▶ [EXERCISE DIRECTIONS]:
Line count for "piksel": state how many lines of the data below include it, and output nothing more.

Change detection data:

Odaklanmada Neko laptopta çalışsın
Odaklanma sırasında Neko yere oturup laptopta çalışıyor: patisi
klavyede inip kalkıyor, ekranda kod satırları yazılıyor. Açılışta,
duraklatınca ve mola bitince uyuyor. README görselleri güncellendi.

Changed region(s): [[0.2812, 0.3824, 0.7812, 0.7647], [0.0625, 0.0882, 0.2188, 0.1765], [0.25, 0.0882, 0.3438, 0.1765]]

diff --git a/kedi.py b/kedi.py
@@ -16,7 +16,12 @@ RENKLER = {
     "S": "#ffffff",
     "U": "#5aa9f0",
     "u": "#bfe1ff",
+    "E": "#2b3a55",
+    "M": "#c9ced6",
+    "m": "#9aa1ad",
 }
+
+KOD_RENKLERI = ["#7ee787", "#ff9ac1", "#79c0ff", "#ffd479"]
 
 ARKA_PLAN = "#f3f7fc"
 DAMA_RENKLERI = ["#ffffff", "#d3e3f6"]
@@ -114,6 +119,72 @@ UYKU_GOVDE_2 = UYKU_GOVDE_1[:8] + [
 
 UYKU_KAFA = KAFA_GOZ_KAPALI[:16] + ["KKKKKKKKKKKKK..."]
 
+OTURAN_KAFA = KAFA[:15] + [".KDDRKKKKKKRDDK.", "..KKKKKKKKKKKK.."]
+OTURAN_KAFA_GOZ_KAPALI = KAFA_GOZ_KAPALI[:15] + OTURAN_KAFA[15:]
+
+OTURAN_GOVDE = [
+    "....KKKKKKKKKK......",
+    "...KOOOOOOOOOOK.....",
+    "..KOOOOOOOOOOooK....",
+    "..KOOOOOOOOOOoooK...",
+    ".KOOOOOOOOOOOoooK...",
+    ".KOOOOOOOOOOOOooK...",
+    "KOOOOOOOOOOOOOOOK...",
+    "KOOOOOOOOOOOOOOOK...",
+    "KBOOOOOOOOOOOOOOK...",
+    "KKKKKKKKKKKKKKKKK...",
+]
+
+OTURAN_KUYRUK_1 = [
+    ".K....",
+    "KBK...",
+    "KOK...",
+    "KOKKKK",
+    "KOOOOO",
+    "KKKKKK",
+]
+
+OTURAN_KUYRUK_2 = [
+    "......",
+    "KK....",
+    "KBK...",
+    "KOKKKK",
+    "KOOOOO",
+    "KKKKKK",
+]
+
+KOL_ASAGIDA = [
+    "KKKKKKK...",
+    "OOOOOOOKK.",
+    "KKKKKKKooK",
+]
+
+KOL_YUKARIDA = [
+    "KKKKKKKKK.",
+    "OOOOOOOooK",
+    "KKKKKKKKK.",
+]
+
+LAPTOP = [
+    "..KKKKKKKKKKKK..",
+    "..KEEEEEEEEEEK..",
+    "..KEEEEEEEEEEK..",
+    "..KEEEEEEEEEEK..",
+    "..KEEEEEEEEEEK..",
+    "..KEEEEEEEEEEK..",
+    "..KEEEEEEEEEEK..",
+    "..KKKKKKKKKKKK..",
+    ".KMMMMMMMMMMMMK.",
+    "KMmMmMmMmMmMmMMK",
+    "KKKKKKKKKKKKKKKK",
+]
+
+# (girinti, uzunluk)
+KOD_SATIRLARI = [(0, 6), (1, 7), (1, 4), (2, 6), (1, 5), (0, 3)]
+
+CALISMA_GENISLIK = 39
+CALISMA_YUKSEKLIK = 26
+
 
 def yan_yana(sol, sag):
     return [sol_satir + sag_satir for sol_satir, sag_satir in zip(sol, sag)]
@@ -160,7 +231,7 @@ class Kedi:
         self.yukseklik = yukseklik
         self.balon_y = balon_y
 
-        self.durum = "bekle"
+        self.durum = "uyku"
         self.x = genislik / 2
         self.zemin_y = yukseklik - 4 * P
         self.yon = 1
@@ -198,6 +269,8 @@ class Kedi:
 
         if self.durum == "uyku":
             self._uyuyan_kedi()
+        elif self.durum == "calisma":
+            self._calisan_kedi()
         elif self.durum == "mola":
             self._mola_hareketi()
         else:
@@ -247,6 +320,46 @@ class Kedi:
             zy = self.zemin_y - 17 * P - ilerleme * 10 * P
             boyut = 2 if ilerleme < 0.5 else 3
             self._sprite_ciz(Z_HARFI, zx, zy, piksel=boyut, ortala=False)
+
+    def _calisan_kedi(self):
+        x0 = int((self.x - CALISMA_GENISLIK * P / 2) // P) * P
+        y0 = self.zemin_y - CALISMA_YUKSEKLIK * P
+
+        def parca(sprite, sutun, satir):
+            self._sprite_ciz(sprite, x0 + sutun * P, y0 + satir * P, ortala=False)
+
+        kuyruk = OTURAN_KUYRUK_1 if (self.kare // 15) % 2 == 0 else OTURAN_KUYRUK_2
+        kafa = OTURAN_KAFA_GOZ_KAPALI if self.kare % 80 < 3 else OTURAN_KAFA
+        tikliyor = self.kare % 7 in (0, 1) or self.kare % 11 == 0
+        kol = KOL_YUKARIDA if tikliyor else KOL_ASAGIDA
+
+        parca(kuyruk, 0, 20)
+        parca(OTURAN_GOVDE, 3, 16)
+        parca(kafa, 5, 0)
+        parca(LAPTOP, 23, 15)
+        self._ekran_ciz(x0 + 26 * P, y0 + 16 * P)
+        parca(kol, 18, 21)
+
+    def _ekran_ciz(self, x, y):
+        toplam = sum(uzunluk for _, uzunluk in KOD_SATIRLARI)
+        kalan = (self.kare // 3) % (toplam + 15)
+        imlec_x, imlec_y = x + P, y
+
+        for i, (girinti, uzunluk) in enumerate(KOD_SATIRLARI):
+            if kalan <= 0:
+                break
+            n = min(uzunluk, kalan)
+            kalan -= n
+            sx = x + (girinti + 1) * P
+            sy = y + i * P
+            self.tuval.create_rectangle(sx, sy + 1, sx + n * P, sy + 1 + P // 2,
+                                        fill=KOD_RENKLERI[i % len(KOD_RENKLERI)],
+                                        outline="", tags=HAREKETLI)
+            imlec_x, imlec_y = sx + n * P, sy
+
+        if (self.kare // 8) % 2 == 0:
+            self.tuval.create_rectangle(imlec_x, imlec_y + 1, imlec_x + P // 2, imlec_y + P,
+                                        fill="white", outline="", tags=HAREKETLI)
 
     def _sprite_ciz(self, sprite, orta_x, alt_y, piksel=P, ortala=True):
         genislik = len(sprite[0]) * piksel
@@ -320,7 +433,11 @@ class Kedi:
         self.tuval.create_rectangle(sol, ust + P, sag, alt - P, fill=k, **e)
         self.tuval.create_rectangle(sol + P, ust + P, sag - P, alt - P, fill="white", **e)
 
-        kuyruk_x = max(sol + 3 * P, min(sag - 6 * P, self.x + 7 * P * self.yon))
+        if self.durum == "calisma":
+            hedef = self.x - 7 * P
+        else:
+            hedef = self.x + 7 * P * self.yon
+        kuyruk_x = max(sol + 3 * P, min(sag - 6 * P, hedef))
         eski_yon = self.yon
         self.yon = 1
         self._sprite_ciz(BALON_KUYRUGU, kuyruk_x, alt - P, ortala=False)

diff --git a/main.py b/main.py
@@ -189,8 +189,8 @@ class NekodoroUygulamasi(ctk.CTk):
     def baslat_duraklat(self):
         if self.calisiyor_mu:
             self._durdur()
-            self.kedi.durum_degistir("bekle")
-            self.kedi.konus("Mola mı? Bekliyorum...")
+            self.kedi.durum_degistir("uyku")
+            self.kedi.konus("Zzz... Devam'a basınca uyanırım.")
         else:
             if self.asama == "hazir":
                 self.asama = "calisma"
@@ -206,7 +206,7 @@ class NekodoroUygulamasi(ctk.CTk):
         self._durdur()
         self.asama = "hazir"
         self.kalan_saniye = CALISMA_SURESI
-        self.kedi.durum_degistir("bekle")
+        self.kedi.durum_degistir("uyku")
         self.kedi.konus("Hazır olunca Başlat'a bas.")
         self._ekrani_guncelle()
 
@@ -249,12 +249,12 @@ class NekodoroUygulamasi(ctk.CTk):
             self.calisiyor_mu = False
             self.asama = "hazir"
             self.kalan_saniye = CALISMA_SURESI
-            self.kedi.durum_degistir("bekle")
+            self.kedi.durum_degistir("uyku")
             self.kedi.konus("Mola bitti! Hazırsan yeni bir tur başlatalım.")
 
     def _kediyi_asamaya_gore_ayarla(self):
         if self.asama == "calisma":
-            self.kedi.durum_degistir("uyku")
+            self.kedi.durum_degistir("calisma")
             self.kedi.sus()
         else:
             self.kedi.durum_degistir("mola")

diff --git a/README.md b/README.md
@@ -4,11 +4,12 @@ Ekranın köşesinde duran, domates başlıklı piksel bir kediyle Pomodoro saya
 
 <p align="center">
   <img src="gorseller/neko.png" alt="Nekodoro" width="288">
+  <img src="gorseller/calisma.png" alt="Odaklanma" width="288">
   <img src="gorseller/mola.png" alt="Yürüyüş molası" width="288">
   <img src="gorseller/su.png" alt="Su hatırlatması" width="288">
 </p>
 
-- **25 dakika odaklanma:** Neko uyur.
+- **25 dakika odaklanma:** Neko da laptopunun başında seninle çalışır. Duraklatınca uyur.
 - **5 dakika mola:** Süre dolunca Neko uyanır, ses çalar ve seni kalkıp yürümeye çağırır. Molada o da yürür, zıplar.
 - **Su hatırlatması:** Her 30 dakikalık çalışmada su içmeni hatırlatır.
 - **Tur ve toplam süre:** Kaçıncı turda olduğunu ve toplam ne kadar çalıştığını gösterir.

...

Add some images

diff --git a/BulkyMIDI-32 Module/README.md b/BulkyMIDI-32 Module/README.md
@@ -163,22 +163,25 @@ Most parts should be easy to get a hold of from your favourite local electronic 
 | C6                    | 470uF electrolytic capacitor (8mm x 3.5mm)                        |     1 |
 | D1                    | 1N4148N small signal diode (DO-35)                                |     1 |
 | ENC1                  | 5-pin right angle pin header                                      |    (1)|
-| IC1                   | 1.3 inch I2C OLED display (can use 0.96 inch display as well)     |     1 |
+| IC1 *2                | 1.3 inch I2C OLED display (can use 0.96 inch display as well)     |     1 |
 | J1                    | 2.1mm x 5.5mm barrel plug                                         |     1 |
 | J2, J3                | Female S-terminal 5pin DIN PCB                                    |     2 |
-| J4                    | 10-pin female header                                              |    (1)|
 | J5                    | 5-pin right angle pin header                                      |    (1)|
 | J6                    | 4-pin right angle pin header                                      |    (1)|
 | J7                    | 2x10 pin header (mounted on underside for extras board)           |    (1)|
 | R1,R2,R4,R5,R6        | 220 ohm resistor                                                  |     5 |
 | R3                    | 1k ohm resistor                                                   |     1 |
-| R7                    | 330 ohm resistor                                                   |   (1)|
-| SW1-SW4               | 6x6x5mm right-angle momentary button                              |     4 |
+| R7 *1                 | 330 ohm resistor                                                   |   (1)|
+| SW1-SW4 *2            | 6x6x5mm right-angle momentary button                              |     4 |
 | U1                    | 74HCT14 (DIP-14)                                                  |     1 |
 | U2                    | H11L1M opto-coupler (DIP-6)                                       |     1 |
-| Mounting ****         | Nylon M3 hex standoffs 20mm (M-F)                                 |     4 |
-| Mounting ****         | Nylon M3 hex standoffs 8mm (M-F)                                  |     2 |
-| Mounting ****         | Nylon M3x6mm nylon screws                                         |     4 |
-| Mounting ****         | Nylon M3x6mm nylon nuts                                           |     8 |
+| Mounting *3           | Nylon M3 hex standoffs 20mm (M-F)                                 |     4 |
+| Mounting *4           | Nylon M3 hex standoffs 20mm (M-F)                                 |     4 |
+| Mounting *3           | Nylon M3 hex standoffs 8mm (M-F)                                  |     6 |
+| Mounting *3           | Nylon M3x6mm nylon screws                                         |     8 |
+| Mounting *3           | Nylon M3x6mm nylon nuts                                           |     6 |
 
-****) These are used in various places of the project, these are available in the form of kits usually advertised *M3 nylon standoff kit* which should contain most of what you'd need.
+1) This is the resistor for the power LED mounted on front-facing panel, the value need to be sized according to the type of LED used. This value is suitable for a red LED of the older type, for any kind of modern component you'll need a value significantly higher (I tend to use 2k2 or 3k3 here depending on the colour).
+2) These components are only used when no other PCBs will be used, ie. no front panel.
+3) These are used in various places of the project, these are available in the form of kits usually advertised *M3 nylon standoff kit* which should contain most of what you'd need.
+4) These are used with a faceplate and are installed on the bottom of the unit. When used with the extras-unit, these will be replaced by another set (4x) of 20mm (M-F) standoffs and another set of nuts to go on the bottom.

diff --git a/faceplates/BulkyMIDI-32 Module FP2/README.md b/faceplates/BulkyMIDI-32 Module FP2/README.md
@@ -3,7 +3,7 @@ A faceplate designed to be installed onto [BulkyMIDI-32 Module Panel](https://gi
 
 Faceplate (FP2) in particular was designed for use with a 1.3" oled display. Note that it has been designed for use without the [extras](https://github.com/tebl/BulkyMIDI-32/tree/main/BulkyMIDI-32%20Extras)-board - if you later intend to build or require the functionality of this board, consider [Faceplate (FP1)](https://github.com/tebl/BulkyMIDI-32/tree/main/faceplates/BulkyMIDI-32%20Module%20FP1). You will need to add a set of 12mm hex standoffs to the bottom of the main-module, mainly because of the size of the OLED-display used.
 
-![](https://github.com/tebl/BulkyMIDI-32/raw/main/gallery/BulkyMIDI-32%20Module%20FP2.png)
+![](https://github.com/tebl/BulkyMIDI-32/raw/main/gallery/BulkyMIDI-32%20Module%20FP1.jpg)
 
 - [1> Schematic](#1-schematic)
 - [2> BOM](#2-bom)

▶ [RESPONSE BELOW]:
4